*Task goal:* Out of the entries that follow, copy each line containing "default".

User interface change data:

=-=-=

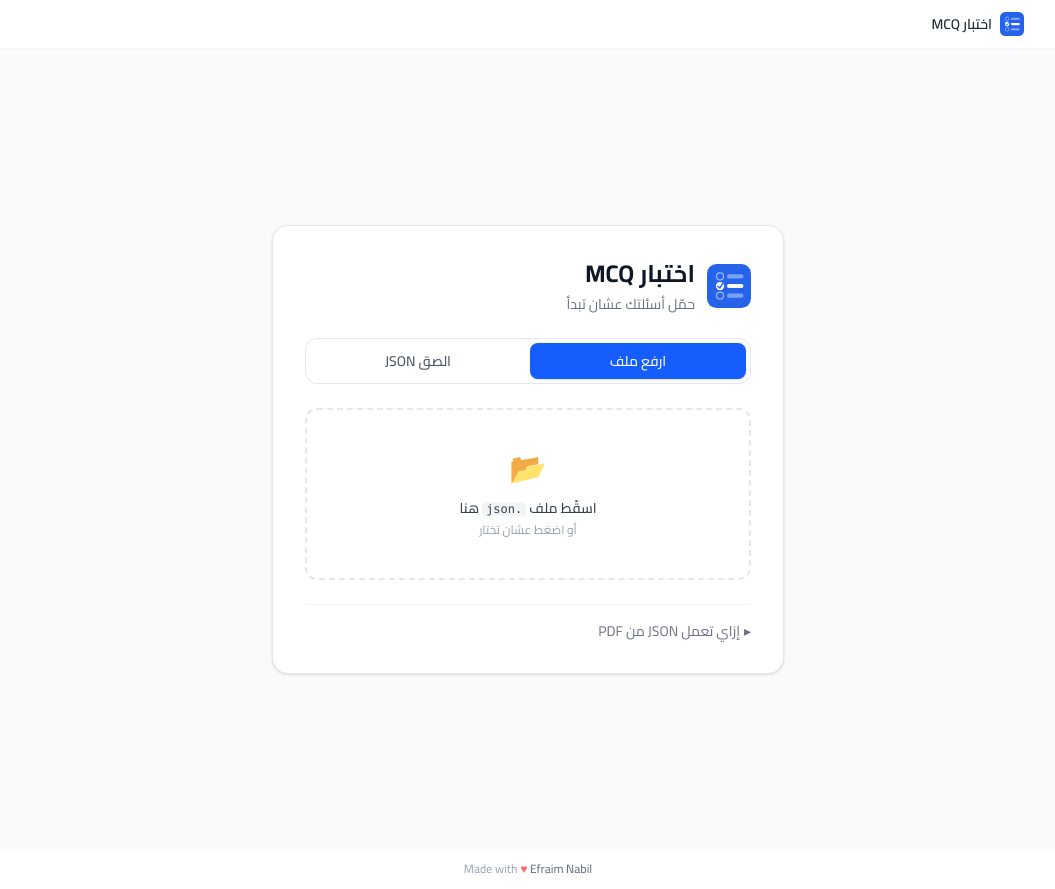
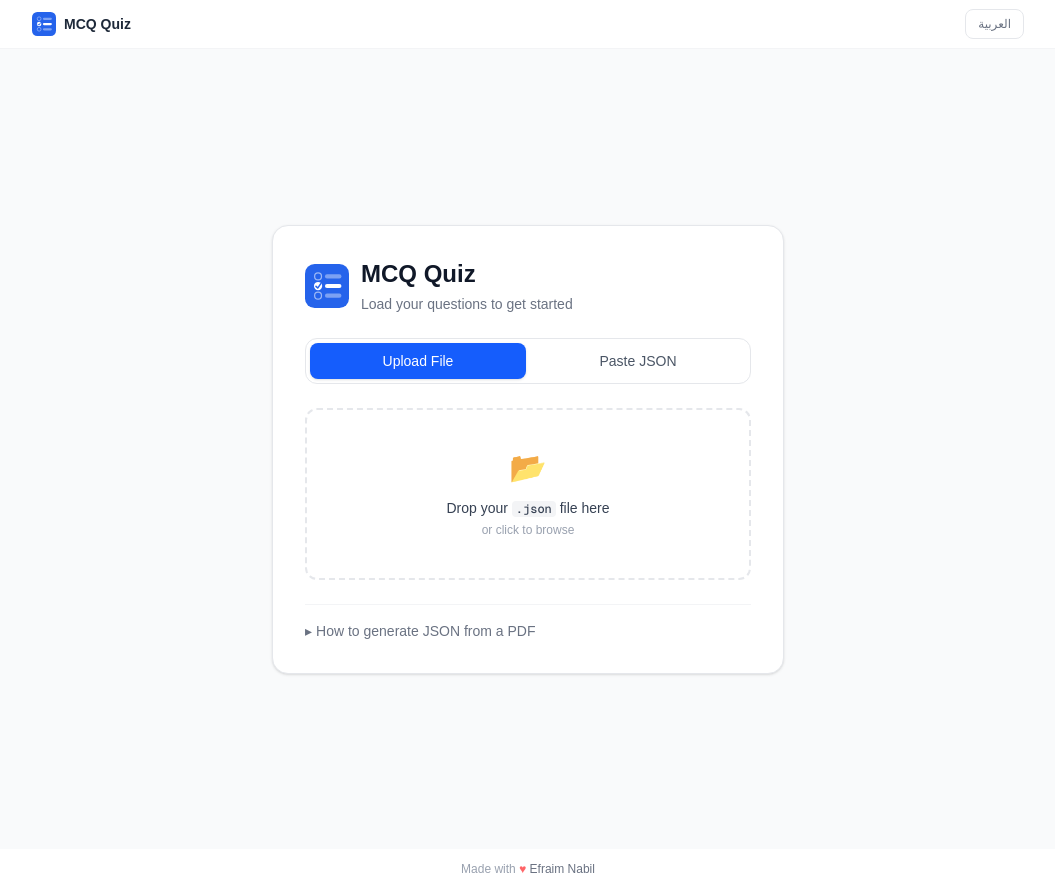
Before and after one commit to efraimnabil/mcq-quiz, a Next.js app: page / in a window 1280 px wide. Shown: the whole page, without its empty margins (112-1167 px from the left). Built offline with nearby package versions, Linux system fonts and the light colour scheme.

Commit message:
Restore EN/AR switcher — keep English as-is, Arabic stays Egyptian dialect

```diff
--- a/src/app/globals.css
+++ b/src/app/globals.css
@@ -22,5 +22,9 @@
 body {
   background: var(--background);
   color: var(--foreground);
+  font-family: Arial, Helvetica, sans-serif;
+}
+
+[dir="rtl"] {
   font-family: var(--font-cairo), Arial, sans-serif;
 }
--- a/src/app/layout.tsx
+++ b/src/app/layout.tsx
@@ -1,7 +1,19 @@
 import type { Metadata } from "next";
-import { Cairo } from "next/font/google";
+import { Geist, Geist_Mono, Cairo } from "next/font/google";
+import { LanguageProvider } from "@/i18n";
+import HtmlDirSync from "@/i18n/HtmlDirSync";
 import Navbar from "@/components/Navbar";
 import "./globals.css";
+
+const geistSans = Geist({
+  variable: "--font-geist-sans",
+  subsets: ["latin"],
+});
+
+const geistMono = Geist_Mono({
+  variable: "--font-geist-mono",
+  subsets: ["latin"],
+});
 
 const cairo = Cairo({
   variable: "--font-cairo",
@@ -10,8 +22,8 @@ const cairo = Cairo({
 });
 
 export const metadata: Metadata = {
-  title: "اختبار MCQ",
-  description: "ذاكر من أسئلة الاختيار من متعدد بتاعة محاضراتك",
+  title: "MCQ Quiz",
+  description: "Study with multiple-choice questions from your lecture notes",
   icons: { icon: "/logo.svg" },
 };
 
@@ -21,8 +33,13 @@ export default function RootLayout({
   children: React.ReactNode;
 }>) {
   return (
-    <html lang="ar" dir="rtl" className={`${cairo.variable} h-full antialiased`}>
+    <html
+      lang="en"
+      className={`${geistSans.variable} ${geistMono.variable} ${cairo.variable} h-full antialiased`}
+    >
       <body className="min-h-full flex flex-col">
+        <LanguageProvider>
+          <HtmlDirSync />
           <Navbar />
           <main className="flex-1">{children}</main>
           <footer className="text-center py-3 text-xs text-gray-400">
@@ -37,6 +54,7 @@ export default function RootLayout({
               Efraim Nabil
             </a>
           </footer>
+        </LanguageProvider>
       </body>
     </html>
   );
--- a/src/components/Navbar.tsx
+++ b/src/components/Navbar.tsx
@@ -1,9 +1,16 @@
+"use client";
+
+import LanguageSwitcher from "@/i18n/LanguageSwitcher";
+
 export default function Navbar() {
   return (
     <nav className="sticky top-0 z-50 bg-white/80 backdrop-blur border-b border-gray-100">
-      <div className="max-w-5xl mx-auto px-4 h-12 flex items-center gap-2">
-        <img src="/logo.svg" alt="MCQ Quiz" className="w-6 h-6" />
-        <span className="text-sm font-semibold text-gray-800">اختبار MCQ</span>
+      <div className="max-w-5xl mx-auto px-4 h-12 flex items-center justify-between">
+        <div className="flex items-center gap-2">
+          <img src="/logo.svg" alt="MCQ Quiz" className="w-6 h-6" />
+          <span className="text-sm font-semibold text-gray-800">MCQ Quiz</span>
+        </div>
+        <LanguageSwitcher />
       </div>
     </nav>
   );
--- /dev/null
+++ b/src/i18n/HtmlDirSync.tsx
@@ -0,0 +1,13 @@
+"use client";
+
+import { useEffect } from "react";
+import { useLang } from "./index";
+
+export default function HtmlDirSync() {
+  const { lang, dir } = useLang();
+  useEffect(() => {
+    document.documentElement.lang = lang;
+    document.documentElement.dir = dir;
+  }, [lang, dir]);
+  return null;
+}
--- /dev/null
+++ b/src/i18n/LanguageSwitcher.tsx
@@ -0,0 +1,16 @@
+"use client";
+
+import { useLang } from "./index";
+
+export default function LanguageSwitcher() {
+  const { lang, setLang } = useLang();
+  return (
+    <button
+      onClick={() => setLang(lang === "en" ? "ar" : "en")}
+      className="text-xs font-medium text-gray-500 hover:text-gray-800 transition-colors px-3 py-1.5 rounded-lg border border-gray-200 hover:border-gray-300 bg-white"
+      aria-label="Switch language"
+    >
+      {lang === "en" ? "العربية" : "English"}
+    </button>
+  );
+}
--- a/src/i18n/index.tsx
+++ b/src/i18n/index.tsx
@@ -1,5 +1,118 @@
-export const t = {
-  // LoadScreen
+"use client";
+
+import { createContext, useContext, useState, useEffect, ReactNode } from "react";
+
+export type Lang = "en" | "ar";
+const LANG_KEY = "mcq-lang";
+
+export interface Translations {
+  appTitle: string;
+  appSubtitle: string;
+  uploadFile: string;
+  pasteJSON: string;
+  dropFile: string;
+  orClickToBrowse: string;
+  pasteHere: string;
+  loadQuestions: string;
+  invalidJSON: string;
+  howToGenerate: string;
+  aiGuideText: string;
+  copied: string;
+  copy: string;
+  viewSchema: string;
+  questionsLectures: (q: number, l: number) => string;
+  copiedLink: string;
+  failed: string;
+  share: string;
+  change: string;
+  quizMode: string;
+  instantFeedback: string;
+  endOfQuizReview: string;
+  filterByLecture: string;
+  allLectures: string;
+  shuffleQuestions: string;
+  shuffleQuestionsDesc: string;
+  shuffleOptions: string;
+  shuffleOptionsDesc: string;
+  noQuestions: string;
+  startQuiz: (n: number) => string;
+  back: string;
+  questionOf: (current: number, total: number) => string;
+  explanation: string;
+  correct: string;
+  incorrect: (answer: string) => string;
+  seeResults: string;
+  nextQuestion: string;
+  questionsNav: string;
+  submit: string;
+  previous: string;
+  submitQuiz: string;
+  next: string;
+  answered: (done: number, total: number) => string;
+  correctOf: (score: number, total: number) => string;
+  excellent: string;
+  goodJob: string;
+  keepStudying: string;
+  needsImprovement: string;
+  retry: (n: number) => string;
+  backToSetup: string;
+}
+
+const en: Translations = {
+  appTitle: "MCQ Quiz",
+  appSubtitle: "Load your questions to get started",
+  uploadFile: "Upload File",
+  pasteJSON: "Paste JSON",
+  dropFile: "Drop your .json file here",
+  orClickToBrowse: "or click to browse",
+  pasteHere: "Paste your JSON here…",
+  loadQuestions: "Load Questions",
+  invalidJSON: "Invalid JSON:",
+  howToGenerate: "How to generate JSON from a PDF",
+  aiGuideText:
+    "Send your PDF to any AI (ChatGPT, Claude, Gemini…) with the prompt below, then paste or save the result as a .json file.",
+  copied: "Copied!",
+  copy: "Copy",
+  viewSchema: "View JSON schema",
+  questionsLectures: (q, l) => `${q} questions · ${l} lectures`,
+  copiedLink: "Copied! ✓",
+  failed: "Failed",
+  share: "Share ↗",
+  change: "Change ↗",
+  quizMode: "Quiz Mode",
+  instantFeedback: "⚡ Instant Feedback",
+  endOfQuizReview: "📋 End-of-Quiz Review",
+  filterByLecture: "Filter by Lecture",
+  allLectures: "All Lectures",
+  shuffleQuestions: "Shuffle Questions",
+  shuffleQuestionsDesc: "Randomize question order",
+  shuffleOptions: "Shuffle Options",
+  shuffleOptionsDesc: "Randomize A / B / C / D order",
+  noQuestions: "No questions in selection",
+  startQuiz: (n) => `Start Quiz — ${n} Questions`,
+  back: "← Back",
+  questionOf: (current, total) => `Question ${current} of ${total}`,
+  explanation: "Explanation:",
+  correct: "✓ Correct!",
+  incorrect: (answer) => `✗ Incorrect — correct answer: ${answer}`,
+  seeResults: "See Results",
+  nextQuestion: "Next Question →",
+  questionsNav: "Questions",
+  submit: "Submit",
+  previous: "← Previous",
+  submitQuiz: "Submit Quiz",
+  next: "Next →",
+  answered: (done, total) => `${done}/${total} answered`,
+  correctOf: (score, total) => `${score} correct out of ${total}`,
+  excellent: "Excellent!",
+  goodJob: "Good job!",
+  keepStudying: "Keep studying!",
+  needsImprovement: "Needs improvement",
+  retry: (n) => `🔁 Retry ${n} wrong answer${n !== 1 ? "s" : ""}`,
+  backToSetup: "↩ Back to Setup",
+};
+
+const ar: Translations = {
   appTitle: "اختبار MCQ",
   appSubtitle: "حمّل أسئلتك عشان تبدأ",
   uploadFile: "ارفع ملف",
@@ -15,8 +128,7 @@ export const t = {
   copied: "اتنسخ!",
   copy: "انسخ",
   viewSchema: "شوف الـ JSON schema",
-  // SetupScreen
-  questionsLectures: (q: number, l: number) => `${q} سؤال · ${l} محاضرة`,
+  questionsLectures: (q, l) => `${q} سؤال · ${l} محاضرة`,
   copiedLink: "اتنسخ! ✓",
   failed: "فشل",
   share: "شارك ↗",
@@ -31,32 +143,71 @@ export const t = {
   shuffleOptions: "خلّط الإجابات",
   shuffleOptionsDesc: "رتّب الخيارات بشكل عشوائي",
   noQuestions: "مفيش أسئلة في الاختيار ده",
-  startQuiz: (n: number) => `ابدأ الامتحان — ${n} سؤال`,
-  // InstantQuiz + ReviewQuiz shared
+  startQuiz: (n) => `ابدأ الامتحان — ${n} سؤال`,
   back: "رجوع →",
-  questionOf: (current: number, total: number) => `السؤال ${current} من ${total}`,
+  questionOf: (current, total) => `السؤال ${current} من ${total}`,
   explanation: "الشرح:",
   correct: "✓ صح!",
-  incorrect: (answer: string) => `✗ غلط — الإجابة الصح: ${answer}`,
+  incorrect: (answer) => `✗ غلط — الإجابة الصح: ${answer}`,
   seeResults: "شوف النتيجة",
   nextQuestion: "← السؤال الجاي",
-  // ReviewQuiz
   questionsNav: "الأسئلة",
   submit: "سلّم",
   previous: "اللي فات →",
   submitQuiz: "سلّم الامتحان",
   next: "← الجاي",
-  answered: (done: number, total: number) => `${done}/${total} اتجاوبوا`,
-  // ResultsScreen
-  correctOf: (score: number, total: number) => `${score} صح من ${total}`,
+  answered: (done, total) => `${done}/${total} اتجاوبوا`,
+  correctOf: (score, total) => `${score} صح من ${total}`,
   excellent: "ممتاز!",
   goodJob: "كويس!",
   keepStudying: "ذاكر أكتر!",
   needsImprovement: "لازم تذاكر أكتر",
-  retry: (n: number) => `🔁 عيد ${n} إجابة غلط`,
+  retry: (n) => `🔁 عيد ${n} إجابة غلط`,
   backToSetup: "↩ ارجع للإعداد",
 };
 
+const translations = { en, ar };
+
+interface LangContextValue {
+  lang: Lang;
+  setLang: (l: Lang) => void;
+  t: Translations;
+  dir: "ltr" | "rtl";
+}
+
+const LangContext = createContext<LangContextValue>({
+  lang: "en",
+  setLang: () => {},
+  t: en,
+  dir: "ltr",
+});
+
+export function LanguageProvider({ children }: { children: ReactNode }) {
+  const [lang, setLangState] = useState<Lang>("en");
+
+  useEffect(() => {
+    try {
+      const stored = localStorage.getItem(LANG_KEY) as Lang | null;
+      if (stored === "ar" || stored === "en") setLangState(stored);
+    } catch {}
+  }, []);
+
+  function setLang(l: Lang) {
+    setLangState(l);
+    try {
+      localStorage.setItem(LANG_KEY, l);
+    } catch {}
+  }
+
+  const dir: "ltr" | "rtl" = lang === "ar" ? "rtl" : "ltr";
+
+  return (
+    <LangContext.Provider value={{ lang, setLang, t: translations[lang], dir }}>
+      {children}
+    </LangContext.Provider>
+  );
+}
+
 export function useLang() {
-  return { t };
+  return useContext(LangContext);
 }
```
Lines whose indentation alone changed are shown as unchanged.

=-=-=

*Task response:*
@@ -21,8 +33,13 @@ export default function RootLayout({
@@ -37,6 +54,7 @@ export default function RootLayout({
 export default function Navbar() {
+export default function HtmlDirSync() {
+export default function LanguageSwitcher() {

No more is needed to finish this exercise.